(Stored records)
* * *

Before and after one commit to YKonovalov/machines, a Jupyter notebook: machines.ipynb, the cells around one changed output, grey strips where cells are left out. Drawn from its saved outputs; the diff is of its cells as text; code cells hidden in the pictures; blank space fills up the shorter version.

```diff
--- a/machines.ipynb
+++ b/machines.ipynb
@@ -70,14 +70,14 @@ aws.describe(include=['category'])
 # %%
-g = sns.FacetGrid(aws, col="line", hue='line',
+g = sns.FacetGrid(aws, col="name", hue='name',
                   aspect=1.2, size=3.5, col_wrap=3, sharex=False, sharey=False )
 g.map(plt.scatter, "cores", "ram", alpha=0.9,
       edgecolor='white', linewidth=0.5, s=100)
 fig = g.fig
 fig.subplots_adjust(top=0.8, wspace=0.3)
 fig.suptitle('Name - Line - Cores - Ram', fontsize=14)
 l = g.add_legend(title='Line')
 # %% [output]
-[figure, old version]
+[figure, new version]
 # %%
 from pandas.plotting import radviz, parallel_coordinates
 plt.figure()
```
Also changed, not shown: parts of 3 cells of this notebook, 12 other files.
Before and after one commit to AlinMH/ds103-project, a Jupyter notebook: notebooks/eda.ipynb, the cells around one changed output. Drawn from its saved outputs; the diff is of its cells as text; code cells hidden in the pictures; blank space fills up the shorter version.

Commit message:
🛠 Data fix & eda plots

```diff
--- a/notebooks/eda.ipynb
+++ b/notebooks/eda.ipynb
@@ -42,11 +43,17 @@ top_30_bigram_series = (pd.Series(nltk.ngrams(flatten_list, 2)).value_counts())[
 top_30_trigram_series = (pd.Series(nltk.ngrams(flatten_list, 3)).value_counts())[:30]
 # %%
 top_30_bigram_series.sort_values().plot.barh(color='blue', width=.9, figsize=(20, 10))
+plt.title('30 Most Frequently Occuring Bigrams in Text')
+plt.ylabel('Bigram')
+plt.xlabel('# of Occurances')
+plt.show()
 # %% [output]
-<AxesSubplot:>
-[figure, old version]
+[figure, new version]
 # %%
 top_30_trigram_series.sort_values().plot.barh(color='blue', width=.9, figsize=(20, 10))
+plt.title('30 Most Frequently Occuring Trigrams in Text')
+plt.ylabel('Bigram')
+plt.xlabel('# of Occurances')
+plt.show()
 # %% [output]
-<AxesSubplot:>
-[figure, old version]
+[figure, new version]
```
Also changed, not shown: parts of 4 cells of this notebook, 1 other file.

* * *

* [Work instructions]: Each line above that contains "FacetGrid" must be copied out.

* [Expected answer]:
-g = sns.FacetGrid(aws, col="line", hue='line',
+g = sns.FacetGrid(aws, col="name", hue='name',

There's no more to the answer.